● EXERCISE DETAILS:
In this exercise, return the whole listing exactly, excluding any images.

[[ DATA SHOWN, beginning ]]

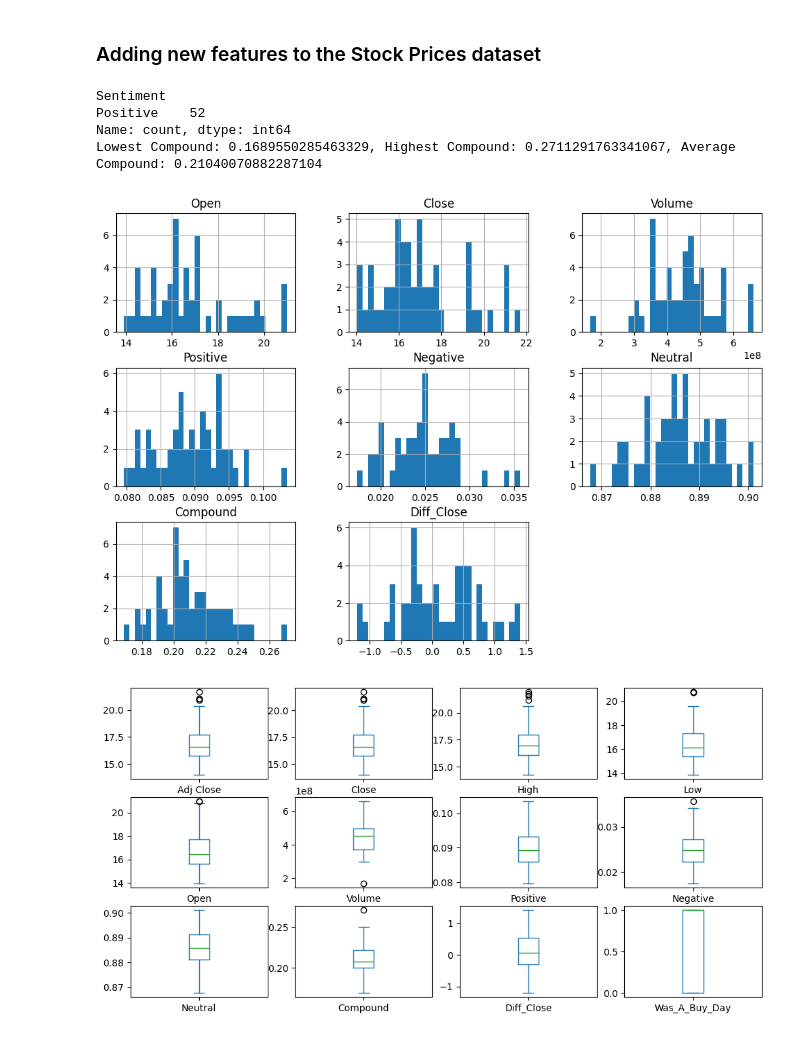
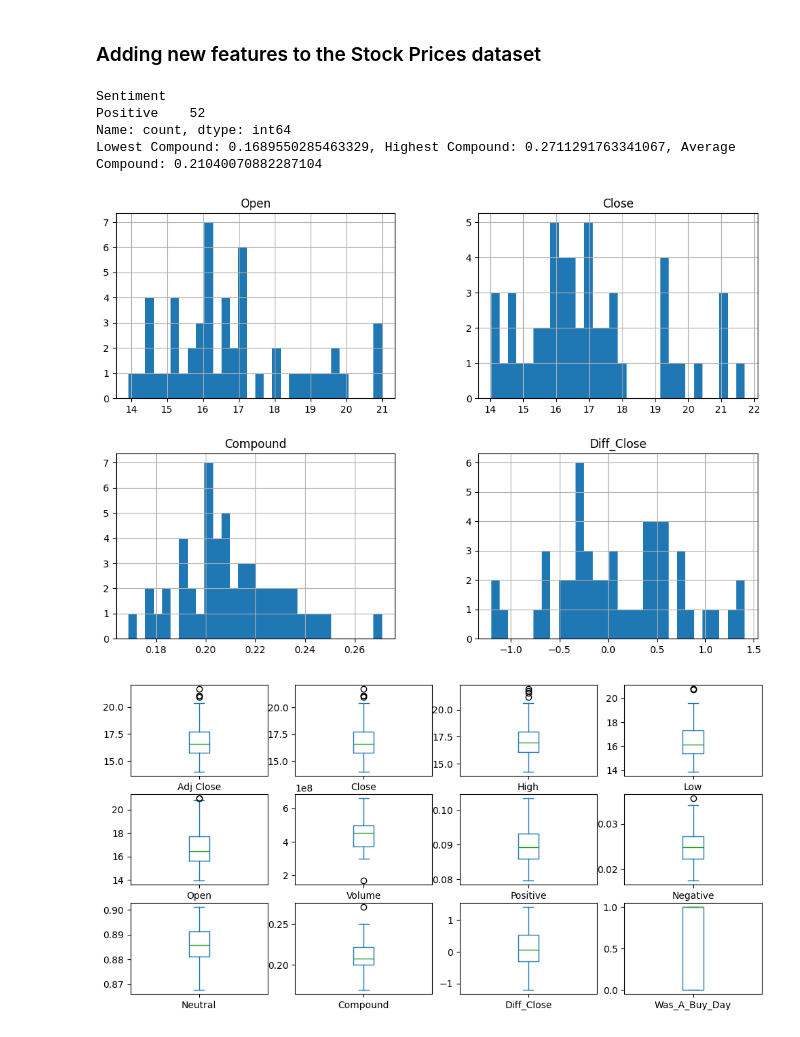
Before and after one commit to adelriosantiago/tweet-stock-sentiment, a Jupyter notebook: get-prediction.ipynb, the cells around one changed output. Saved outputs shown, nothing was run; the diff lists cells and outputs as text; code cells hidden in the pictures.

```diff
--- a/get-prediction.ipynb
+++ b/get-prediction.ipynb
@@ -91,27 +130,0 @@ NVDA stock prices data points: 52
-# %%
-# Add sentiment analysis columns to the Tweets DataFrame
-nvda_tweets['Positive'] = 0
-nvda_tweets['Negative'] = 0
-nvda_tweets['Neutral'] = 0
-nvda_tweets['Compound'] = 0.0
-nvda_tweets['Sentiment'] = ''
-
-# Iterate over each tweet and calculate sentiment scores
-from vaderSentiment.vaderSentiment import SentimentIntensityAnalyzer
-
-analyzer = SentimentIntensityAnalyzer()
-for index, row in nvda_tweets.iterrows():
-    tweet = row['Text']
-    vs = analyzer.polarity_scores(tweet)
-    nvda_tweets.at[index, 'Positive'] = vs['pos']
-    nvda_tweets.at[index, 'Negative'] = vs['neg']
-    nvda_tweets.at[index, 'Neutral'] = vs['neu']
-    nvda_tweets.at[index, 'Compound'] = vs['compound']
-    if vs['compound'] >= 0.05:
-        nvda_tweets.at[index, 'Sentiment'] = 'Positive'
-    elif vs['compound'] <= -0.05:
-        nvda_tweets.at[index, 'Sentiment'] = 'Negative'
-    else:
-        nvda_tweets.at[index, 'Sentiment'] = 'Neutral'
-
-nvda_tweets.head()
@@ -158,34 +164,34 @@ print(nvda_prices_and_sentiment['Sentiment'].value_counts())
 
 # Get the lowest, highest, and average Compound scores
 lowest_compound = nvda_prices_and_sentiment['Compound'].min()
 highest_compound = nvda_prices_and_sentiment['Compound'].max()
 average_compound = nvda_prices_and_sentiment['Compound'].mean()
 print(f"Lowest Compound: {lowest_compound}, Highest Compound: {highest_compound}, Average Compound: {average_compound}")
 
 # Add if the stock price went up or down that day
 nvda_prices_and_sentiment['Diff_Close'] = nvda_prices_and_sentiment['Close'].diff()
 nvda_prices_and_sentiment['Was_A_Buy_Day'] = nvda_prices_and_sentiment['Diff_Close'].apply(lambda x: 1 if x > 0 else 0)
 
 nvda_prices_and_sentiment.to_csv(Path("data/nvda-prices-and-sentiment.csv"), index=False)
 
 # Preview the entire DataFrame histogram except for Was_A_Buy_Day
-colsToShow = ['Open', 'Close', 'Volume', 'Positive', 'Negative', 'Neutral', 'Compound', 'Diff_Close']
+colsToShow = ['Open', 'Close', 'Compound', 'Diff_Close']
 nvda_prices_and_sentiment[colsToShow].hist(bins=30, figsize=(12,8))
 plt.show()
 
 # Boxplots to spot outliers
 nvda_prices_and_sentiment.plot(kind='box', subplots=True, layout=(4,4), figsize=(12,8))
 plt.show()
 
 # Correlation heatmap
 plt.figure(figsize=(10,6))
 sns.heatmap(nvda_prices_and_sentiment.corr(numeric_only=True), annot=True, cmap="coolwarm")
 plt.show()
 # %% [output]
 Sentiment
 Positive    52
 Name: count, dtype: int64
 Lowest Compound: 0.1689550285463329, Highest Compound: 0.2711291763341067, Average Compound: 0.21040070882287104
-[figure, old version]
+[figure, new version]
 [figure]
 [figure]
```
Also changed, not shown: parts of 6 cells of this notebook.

[[ DATA SHOWN, end ]]

● COMPLETED TASK:
Before and after one commit to adelriosantiago/tweet-stock-sentiment, a Jupyter notebook: get-prediction.ipynb, the cells around one changed output. Saved outputs shown, nothing was run; the diff lists cells and outputs as text; code cells hidden in the pictures.

```diff
--- a/get-prediction.ipynb
+++ b/get-prediction.ipynb
@@ -91,27 +130,0 @@ NVDA stock prices data points: 52
-# %%
-# Add sentiment analysis columns to the Tweets DataFrame
-nvda_tweets['Positive'] = 0
-nvda_tweets['Negative'] = 0
-nvda_tweets['Neutral'] = 0
-nvda_tweets['Compound'] = 0.0
-nvda_tweets['Sentiment'] = ''
-
-# Iterate over each tweet and calculate sentiment scores
-from vaderSentiment.vaderSentiment import SentimentIntensityAnalyzer
-
-analyzer = SentimentIntensityAnalyzer()
-for index, row in nvda_tweets.iterrows():
-    tweet = row['Text']
-    vs = analyzer.polarity_scores(tweet)
-    nvda_tweets.at[index, 'Positive'] = vs['pos']
-    nvda_tweets.at[index, 'Negative'] = vs['neg']
-    nvda_tweets.at[index, 'Neutral'] = vs['neu']
-    nvda_tweets.at[index, 'Compound'] = vs['compound']
-    if vs['compound'] >= 0.05:
-        nvda_tweets.at[index, 'Sentiment'] = 'Positive'
-    elif vs['compound'] <= -0.05:
-        nvda_tweets.at[index, 'Sentiment'] = 'Negative'
-    else:
-        nvda_tweets.at[index, 'Sentiment'] = 'Neutral'
-
-nvda_tweets.head()
@@ -158,34 +164,34 @@ print(nvda_prices_and_sentiment['Sentiment'].value_counts())
 
 # Get the lowest, highest, and average Compound scores
 lowest_compound = nvda_prices_and_sentiment['Compound'].min()
 highest_compound = nvda_prices_and_sentiment['Compound'].max()
 average_compound = nvda_prices_and_sentiment['Compound'].mean()
 print(f"Lowest Compound: {lowest_compound}, Highest Compound: {highest_compound}, Average Compound: {average_compound}")
 
 # Add if the stock price went up or down that day
 nvda_prices_and_sentiment['Diff_Close'] = nvda_prices_and_sentiment['Close'].diff()
 nvda_prices_and_sentiment['Was_A_Buy_Day'] = nvda_prices_and_sentiment['Diff_Close'].apply(lambda x: 1 if x > 0 else 0)
 
 nvda_prices_and_sentiment.to_csv(Path("data/nvda-prices-and-sentiment.csv"), index=False)
 
 # Preview the entire DataFrame histogram except for Was_A_Buy_Day
-colsToShow = ['Open', 'Close', 'Volume', 'Positive', 'Negative', 'Neutral', 'Compound', 'Diff_Close']
+colsToShow = ['Open', 'Close', 'Compound', 'Diff_Close']
 nvda_prices_and_sentiment[colsToShow].hist(bins=30, figsize=(12,8))
 plt.show()
 
 # Boxplots to spot outliers
 nvda_prices_and_sentiment.plot(kind='box', subplots=True, layout=(4,4), figsize=(12,8))
 plt.show()
 
 # Correlation heatmap
 plt.figure(figsize=(10,6))
 sns.heatmap(nvda_prices_and_sentiment.corr(numeric_only=True), annot=True, cmap="coolwarm")
 plt.show()
 # %% [output]
 Sentiment
 Positive    52
 Name: count, dtype: int64
 Lowest Compound: 0.1689550285463329, Highest Compound: 0.2711291763341067, Average Compound: 0.21040070882287104
-[figure, old version]
+[figure, new version]
 [figure]
 [figure]
```
Also changed, not shown: parts of 6 cells of this notebook.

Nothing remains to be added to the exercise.